“Short of a miracle, they’re not going to generate anything [in the next 30 years] like the returns we’ve grown accustomed to. They should be preparing for that, not just turning up 20 years from now shrugging their shoulders and saying, ‘Who could have foreseen that?’ This is very foreseeable. They should be acting on it. If they’re acting on it in Asia, good for them.”
Chris Aylward, national president of the Public Service Alliance of Canada, disagreed. “Making significant reforms like forcing workers to retire later or pay more in pension contributions simply because we’re in a period of historically low interest rates is both short-sighted and irresponsible,” he wrote in an email to Benefits Canada.
“When interest rates inevitably rise again — as we’ve seen countless times before — the cost of providing the federal public service pension plan will decline once again. Pension plans are designed to forecast and account for economic changes far into the future, including dips in the economy.”
Todd Saulnier, chair of the Association of Canadian Pension Management’s national policy committee, says the early retirement age requires a re-think. “The reality is, we’re all living longer than we were 30 to 40 years ago, so it’s reasonable the retirement income period should be adjusted for how long you’re expected to live. It doesn’t make sense to participate in a program for 30 years and then get 40 years of retirement income.”
He expects to see this conversation continue in the context of the CPP. While the move to increase the retirement age to 67 was rolled back by Prime Minister Justin Trudeau’s government in its first term, Saulnier expects it will increase again as Canada’s demographics continue to shift.
“The shift to an older age profile of the population is happening much faster in Asia. . . . That’s what causes strain on the system, having a greater proportion of older [citizens] compared to the working population, particularly in pay-as-you-go [retirement systems] like Canada’s,” he says. “I do think the actions [Taiwain is] having to take are completely understandable. Just trying to make the system more sustainable is something each country is going to have to do based on needs.”

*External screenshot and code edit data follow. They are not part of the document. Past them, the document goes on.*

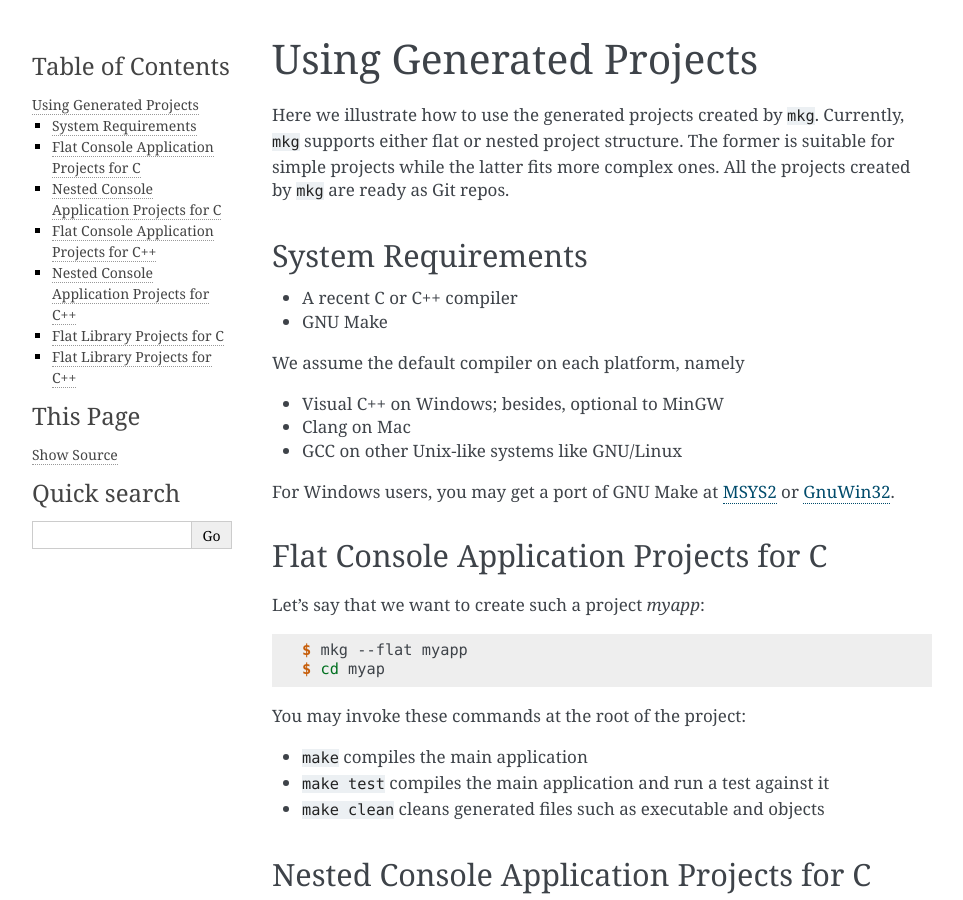
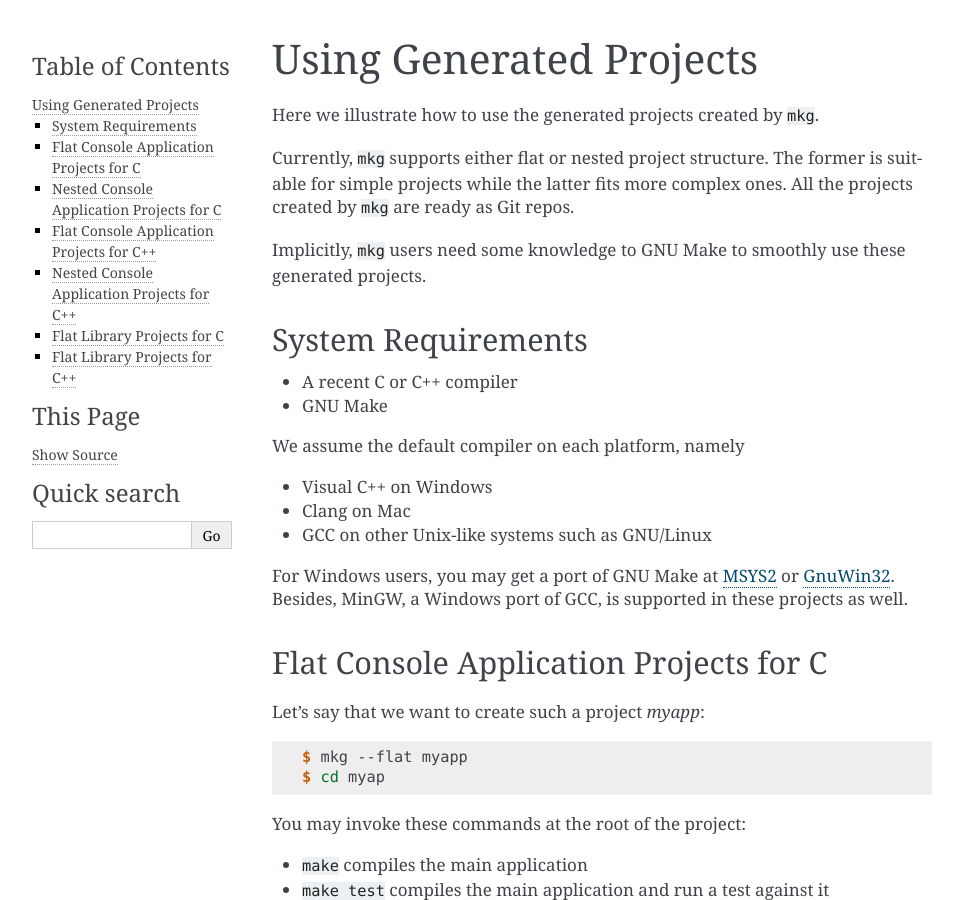
Before and after one commit to cwchentw/mkg-doc, a Sphinx documentation site: the page built from source/project.rst, in a window 1280 px wide and 900 px high. Shown: the whole window, without its empty margins (148-1111 px from the left). Built offline with Sphinx 7.4.7, drawn with Linux system fonts in a browser that asks for light colours; some of the changed text lies outside the part shown.

Commit message:
Minor update

```diff
--- a/source/project.rst
+++ b/source/project.rst
@@ -3,9 +3,13 @@ Using Generated Projects
 =========================
 
 Here we illustrate how to use the generated projects created by ``mkg``.
+
 Currently, ``mkg`` supports either flat or nested project structure. The former
 is suitable for simple projects while the latter fits more complex ones. All the
 projects created by ``mkg`` are ready as Git repos.
+
+Implicitly, ``mkg`` users need some knowledge to GNU Make to smoothly use these
+generated projects.
 
 --------------------
 System Requirements
@@ -16,12 +20,13 @@ System Requirements
 
 We assume the default compiler on each platform, namely
 
-* Visual C++ on Windows; besides, optional to MinGW
+* Visual C++ on Windows
 * Clang on Mac
-* GCC on other Unix-like systems like GNU/Linux
+* GCC on other Unix-like systems such as GNU/Linux
 
 For Windows users, you may get a port of GNU Make at `MSYS2 <https://www.msys2.org/>`_
-or `GnuWin32 <http://gnuwin32.sourceforge.net/>`_.
+or `GnuWin32 <http://gnuwin32.sourceforge.net/>`_. Besides, MinGW, a Windows port of GCC,
+is supported in these projects as well.
 
 ----------------------------------------
 Flat Console Application Projects for C
```
Also changed, not shown: other parts of source/project.rst (+4 -4 lines), source/index.rst (+4 -4 lines).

Canadian public sector plans must implement changes that reduce the risk to taxpayers and shift it toward plan members, says Hamilton, with the natural adaptation some combination of lower salaries, higher pension contributions, a later retirement age and possibly changes to contingent inflation protection.
Some pensions have already shifted more risk to members. Plans operating under a jointly sponsored model, such as the Colleges of Applied Arts and Technology pension plan and the Ontario Municipal Employees Retirement System, make members partially responsible for funding deficiencies. As well, some plans have migrated to a target-benefit model that reduces benefits based on performance. And in June, the OMERS Sponsors Corp. board approved a move to shared-risk indexing, providing the plan with the option to reduce future inflation increases on benefits earned after Dec. 31, 2022, based on an annual assessment of its health and viability.
Ultimately, says Hamilton, it’s on plan sponsors, rather than administrators, to make the changes to keep these plans sustainable. “The changes need to be at the provincial government level, the ministry level, [during] the collective bargaining between employers and employees. . . . It’s not the chief executive officers of [these plans] who are responsible; it’s the ministers and the civil service, basically mismanaging public finance to a huge extent.”
Kelsey Rolfe is an associate editor at Benefits Canada.